In article      View Article  PubMed
 
[23]  R Ferrarese, ER Ceresola, A Preti, F Canducci, “Probiotics, prebiotics and synbiotics for weight loss and metabolic syndrome in the microbiome era,” Eur. Rev. Med. Pharmacol. Sci., vol. 22, pp. 7588-7605, 2018.
In article      
 
[24]  J Yang, PH Summanen, SM Henning, H Mark, H Lam, J Huang, et al. Xylooligosaccharide supplementation alters gut bacteria in both healthy and prediabetic adults: a pilot study. Front.

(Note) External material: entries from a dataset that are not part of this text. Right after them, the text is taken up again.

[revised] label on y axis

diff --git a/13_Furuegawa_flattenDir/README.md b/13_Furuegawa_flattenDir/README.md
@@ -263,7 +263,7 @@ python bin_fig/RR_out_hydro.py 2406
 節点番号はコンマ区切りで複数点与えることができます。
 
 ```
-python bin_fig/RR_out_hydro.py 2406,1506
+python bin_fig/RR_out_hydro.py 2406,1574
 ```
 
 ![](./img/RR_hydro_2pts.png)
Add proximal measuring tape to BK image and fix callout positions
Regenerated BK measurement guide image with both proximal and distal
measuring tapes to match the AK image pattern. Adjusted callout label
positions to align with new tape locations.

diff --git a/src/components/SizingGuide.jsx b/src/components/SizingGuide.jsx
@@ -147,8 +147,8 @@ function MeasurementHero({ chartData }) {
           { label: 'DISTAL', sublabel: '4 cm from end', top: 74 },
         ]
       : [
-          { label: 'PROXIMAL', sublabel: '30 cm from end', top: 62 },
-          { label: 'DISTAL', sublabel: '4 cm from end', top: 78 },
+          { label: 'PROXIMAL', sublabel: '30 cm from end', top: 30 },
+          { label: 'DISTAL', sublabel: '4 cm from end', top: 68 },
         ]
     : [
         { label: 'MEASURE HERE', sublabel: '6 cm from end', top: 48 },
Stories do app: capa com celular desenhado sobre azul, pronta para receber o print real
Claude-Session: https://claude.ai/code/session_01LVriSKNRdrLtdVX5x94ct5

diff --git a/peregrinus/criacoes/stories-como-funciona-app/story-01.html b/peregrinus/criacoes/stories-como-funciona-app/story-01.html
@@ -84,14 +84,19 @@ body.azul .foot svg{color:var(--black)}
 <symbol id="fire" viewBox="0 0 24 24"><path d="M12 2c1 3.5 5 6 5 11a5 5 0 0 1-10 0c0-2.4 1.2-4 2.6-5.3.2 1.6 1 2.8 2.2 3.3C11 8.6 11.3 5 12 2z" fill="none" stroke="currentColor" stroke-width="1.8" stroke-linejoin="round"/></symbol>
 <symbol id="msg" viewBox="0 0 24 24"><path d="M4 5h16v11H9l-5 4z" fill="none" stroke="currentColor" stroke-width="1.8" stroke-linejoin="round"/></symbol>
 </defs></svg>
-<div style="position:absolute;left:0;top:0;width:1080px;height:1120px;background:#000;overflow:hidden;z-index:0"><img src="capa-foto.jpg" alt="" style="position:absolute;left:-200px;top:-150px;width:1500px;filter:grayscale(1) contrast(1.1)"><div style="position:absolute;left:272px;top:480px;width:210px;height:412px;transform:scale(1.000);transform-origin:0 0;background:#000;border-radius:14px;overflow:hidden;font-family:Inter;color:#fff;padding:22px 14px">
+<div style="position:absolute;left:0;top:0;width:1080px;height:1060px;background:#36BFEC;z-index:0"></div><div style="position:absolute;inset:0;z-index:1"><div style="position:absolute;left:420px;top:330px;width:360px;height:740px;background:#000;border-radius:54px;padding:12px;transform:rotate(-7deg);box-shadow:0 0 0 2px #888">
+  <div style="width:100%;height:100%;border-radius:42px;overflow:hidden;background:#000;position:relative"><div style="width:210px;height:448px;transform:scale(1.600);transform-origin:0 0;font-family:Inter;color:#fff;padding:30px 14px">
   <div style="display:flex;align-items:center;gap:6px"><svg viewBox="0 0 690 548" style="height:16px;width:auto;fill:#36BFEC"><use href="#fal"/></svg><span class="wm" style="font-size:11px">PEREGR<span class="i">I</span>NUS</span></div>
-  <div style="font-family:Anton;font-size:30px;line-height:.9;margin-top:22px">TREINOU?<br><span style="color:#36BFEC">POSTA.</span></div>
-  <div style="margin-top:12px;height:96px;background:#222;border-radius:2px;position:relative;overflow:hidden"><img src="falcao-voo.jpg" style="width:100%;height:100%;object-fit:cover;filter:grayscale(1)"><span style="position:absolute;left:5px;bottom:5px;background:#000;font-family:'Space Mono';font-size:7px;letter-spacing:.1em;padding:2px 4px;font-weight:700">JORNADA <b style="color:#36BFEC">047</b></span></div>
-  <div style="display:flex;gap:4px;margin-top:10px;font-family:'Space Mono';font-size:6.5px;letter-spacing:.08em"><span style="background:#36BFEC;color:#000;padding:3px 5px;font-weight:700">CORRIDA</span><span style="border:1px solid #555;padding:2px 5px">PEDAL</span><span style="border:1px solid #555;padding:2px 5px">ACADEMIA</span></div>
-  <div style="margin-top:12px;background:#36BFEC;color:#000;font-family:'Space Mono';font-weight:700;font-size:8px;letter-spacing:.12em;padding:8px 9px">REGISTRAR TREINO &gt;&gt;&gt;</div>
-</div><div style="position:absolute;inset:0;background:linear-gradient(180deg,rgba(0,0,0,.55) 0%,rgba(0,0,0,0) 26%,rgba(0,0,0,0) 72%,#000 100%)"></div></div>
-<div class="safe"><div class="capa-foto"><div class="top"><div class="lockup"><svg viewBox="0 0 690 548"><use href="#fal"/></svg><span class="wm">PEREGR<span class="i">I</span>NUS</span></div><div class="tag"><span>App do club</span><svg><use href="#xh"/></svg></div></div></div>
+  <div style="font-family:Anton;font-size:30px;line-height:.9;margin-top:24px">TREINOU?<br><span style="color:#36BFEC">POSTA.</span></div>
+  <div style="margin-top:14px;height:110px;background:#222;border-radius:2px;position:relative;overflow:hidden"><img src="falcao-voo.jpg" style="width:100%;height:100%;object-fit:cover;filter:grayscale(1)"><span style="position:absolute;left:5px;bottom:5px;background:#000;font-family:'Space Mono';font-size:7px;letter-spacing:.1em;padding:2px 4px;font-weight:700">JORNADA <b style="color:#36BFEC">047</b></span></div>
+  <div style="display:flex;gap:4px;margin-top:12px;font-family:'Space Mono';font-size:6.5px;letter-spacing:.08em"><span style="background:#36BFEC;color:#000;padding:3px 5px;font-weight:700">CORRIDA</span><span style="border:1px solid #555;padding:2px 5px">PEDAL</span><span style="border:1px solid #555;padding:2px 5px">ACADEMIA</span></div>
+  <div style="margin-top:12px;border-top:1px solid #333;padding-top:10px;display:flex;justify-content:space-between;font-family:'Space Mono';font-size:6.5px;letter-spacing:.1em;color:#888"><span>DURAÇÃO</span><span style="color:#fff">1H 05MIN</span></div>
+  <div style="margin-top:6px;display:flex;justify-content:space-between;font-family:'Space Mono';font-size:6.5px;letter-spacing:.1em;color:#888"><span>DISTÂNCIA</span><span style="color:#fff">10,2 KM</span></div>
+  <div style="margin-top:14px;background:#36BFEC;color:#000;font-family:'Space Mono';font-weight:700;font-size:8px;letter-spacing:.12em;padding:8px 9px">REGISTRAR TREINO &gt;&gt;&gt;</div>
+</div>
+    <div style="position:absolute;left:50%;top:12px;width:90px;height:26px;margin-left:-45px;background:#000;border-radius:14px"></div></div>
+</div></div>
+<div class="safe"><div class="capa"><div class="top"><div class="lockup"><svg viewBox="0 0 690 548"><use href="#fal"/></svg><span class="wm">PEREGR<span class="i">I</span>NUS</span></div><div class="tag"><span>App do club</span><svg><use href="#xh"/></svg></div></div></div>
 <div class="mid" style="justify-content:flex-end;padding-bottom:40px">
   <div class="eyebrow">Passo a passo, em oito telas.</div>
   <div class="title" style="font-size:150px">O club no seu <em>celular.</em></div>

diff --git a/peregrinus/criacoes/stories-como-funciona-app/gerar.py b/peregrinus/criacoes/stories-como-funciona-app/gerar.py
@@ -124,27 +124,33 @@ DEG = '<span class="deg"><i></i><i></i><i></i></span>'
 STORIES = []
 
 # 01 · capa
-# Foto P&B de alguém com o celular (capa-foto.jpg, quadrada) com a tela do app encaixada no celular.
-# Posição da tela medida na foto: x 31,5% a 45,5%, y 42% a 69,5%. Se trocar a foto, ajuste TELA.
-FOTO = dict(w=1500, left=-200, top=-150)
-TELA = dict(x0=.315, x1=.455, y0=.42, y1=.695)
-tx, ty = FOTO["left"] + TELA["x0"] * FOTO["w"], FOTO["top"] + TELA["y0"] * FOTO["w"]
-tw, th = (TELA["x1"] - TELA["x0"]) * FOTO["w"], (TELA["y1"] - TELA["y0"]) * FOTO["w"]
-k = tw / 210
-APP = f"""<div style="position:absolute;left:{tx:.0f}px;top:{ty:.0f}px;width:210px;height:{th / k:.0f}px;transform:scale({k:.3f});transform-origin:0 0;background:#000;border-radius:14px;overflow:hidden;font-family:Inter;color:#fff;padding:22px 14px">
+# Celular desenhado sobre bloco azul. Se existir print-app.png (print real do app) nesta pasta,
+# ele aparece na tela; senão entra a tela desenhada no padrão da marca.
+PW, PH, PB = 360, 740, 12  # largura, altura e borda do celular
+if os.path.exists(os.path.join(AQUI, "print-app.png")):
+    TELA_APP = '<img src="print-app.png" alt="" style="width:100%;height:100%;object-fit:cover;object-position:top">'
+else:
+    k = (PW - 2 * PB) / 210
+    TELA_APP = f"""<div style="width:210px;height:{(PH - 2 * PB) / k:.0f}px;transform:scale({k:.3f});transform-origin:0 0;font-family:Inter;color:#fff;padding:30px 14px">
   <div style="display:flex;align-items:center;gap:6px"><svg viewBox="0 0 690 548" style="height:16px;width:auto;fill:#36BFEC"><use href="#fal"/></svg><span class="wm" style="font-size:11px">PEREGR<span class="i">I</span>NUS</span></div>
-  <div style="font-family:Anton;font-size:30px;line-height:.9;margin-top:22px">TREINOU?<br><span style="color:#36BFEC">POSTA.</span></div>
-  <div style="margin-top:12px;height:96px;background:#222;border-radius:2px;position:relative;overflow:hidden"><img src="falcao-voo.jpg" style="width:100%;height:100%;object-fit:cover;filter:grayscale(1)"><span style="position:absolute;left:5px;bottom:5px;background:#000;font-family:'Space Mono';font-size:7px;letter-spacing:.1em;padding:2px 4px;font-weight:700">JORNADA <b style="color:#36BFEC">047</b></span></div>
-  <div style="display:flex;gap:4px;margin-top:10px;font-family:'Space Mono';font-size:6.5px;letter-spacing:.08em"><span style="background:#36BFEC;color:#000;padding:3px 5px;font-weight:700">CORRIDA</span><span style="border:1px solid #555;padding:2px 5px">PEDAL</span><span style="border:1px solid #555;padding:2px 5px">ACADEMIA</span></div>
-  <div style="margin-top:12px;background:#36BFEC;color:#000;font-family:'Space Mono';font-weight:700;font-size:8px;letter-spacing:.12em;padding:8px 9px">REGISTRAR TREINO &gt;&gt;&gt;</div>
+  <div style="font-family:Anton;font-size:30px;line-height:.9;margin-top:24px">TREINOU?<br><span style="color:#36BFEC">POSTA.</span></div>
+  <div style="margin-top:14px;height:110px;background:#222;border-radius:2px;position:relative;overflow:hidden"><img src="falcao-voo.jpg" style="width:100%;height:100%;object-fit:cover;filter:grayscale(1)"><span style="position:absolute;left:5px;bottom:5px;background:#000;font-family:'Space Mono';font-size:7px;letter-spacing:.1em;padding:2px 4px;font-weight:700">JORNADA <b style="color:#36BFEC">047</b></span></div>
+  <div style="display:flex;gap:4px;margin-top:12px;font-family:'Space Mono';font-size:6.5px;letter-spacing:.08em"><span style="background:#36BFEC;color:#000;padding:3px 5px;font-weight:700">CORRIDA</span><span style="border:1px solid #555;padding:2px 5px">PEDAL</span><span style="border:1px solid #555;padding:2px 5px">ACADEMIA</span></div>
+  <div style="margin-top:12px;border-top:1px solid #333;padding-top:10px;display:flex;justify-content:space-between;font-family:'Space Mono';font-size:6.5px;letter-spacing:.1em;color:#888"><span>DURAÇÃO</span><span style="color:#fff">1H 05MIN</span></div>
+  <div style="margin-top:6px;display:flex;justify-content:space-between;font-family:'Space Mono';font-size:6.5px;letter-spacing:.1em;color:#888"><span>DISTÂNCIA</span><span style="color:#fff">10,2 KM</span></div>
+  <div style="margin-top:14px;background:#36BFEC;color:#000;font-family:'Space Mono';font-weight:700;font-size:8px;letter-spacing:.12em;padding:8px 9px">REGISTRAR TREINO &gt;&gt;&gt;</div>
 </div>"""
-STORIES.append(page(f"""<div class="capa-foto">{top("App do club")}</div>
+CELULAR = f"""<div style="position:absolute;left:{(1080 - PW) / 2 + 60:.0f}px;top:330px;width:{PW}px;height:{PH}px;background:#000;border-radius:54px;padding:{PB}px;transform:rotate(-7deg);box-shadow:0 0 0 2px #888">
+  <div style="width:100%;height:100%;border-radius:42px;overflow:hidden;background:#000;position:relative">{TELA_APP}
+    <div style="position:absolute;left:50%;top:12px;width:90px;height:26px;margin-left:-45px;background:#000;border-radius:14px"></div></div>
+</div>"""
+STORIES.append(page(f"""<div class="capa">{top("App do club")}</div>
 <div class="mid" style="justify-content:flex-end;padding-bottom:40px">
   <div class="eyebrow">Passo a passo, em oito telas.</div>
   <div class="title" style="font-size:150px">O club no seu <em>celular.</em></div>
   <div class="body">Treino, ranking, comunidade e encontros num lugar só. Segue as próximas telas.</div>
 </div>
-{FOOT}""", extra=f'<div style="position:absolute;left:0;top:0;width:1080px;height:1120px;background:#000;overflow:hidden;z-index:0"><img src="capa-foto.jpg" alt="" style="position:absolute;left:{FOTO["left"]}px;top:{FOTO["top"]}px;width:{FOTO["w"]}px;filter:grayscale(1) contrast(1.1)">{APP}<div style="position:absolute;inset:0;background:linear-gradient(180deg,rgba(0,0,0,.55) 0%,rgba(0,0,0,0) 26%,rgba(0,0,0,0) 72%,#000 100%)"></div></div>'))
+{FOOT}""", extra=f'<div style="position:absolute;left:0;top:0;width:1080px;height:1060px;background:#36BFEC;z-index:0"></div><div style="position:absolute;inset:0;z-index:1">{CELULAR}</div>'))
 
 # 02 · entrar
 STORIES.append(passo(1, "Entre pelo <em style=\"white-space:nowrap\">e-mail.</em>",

Physiol. vol. 6: pp. 216, 2015.
In article      View Article
 
[25]  SH Lin, LM Chou, YW Chien, JS Chang, CI Lin, “Prebiotic effects of xylooligosaccharides on the improvement of microbiota balance in human subjects,” Gastroenterol. Res. Pract., vol. 2016, pp. 5789232, 2016.
In article      View Article  PubMed
 
[26]  PW Wang, YC Cheng, YC Hung, CH Lee, JY Fang, WT Li, et al., “Red raspberry extract protects the skin against UVB-induced damage with antioxidative and anti-inflammatory properties,” Oxid. Med. Cell Longev., vol. 2019, pp. 9529676, 2019.
In article      View Article  PubMed
 
[27]  A Chanyotha, KW Techametheekul, J Setthayanond, “Development and antioxidant activity analysis of bio-cellulose containing Indian gooseberry extract,” Int. J. Adv. Res. Technol., vol. 8, pp. 516-519, 2019.
In article      
 
[28]  J Jiao, Y Wei, J Chen; X Chen, Y Zhang, “Antiaging and redox state regulation effects of A-type proanthocyanidins-rich cranberry concentrate and its comparison with grape seed extract in mice,” J. Funct. Foods, vol. 30, pp. 63-67, 2017.
In article      View Article
 
[29]  Z Li, PH Summanen, T Komoriya, SM Finegold, “In vitro study of the prebiotic xylooligosaccharide (XOS) on the growth of Bifidobacterium spp and Lactobacillus spp.,” Int. J. Food Sci. Nutr., vol. 66, pp. 919-922, 2015.
In article      View Article  PubMed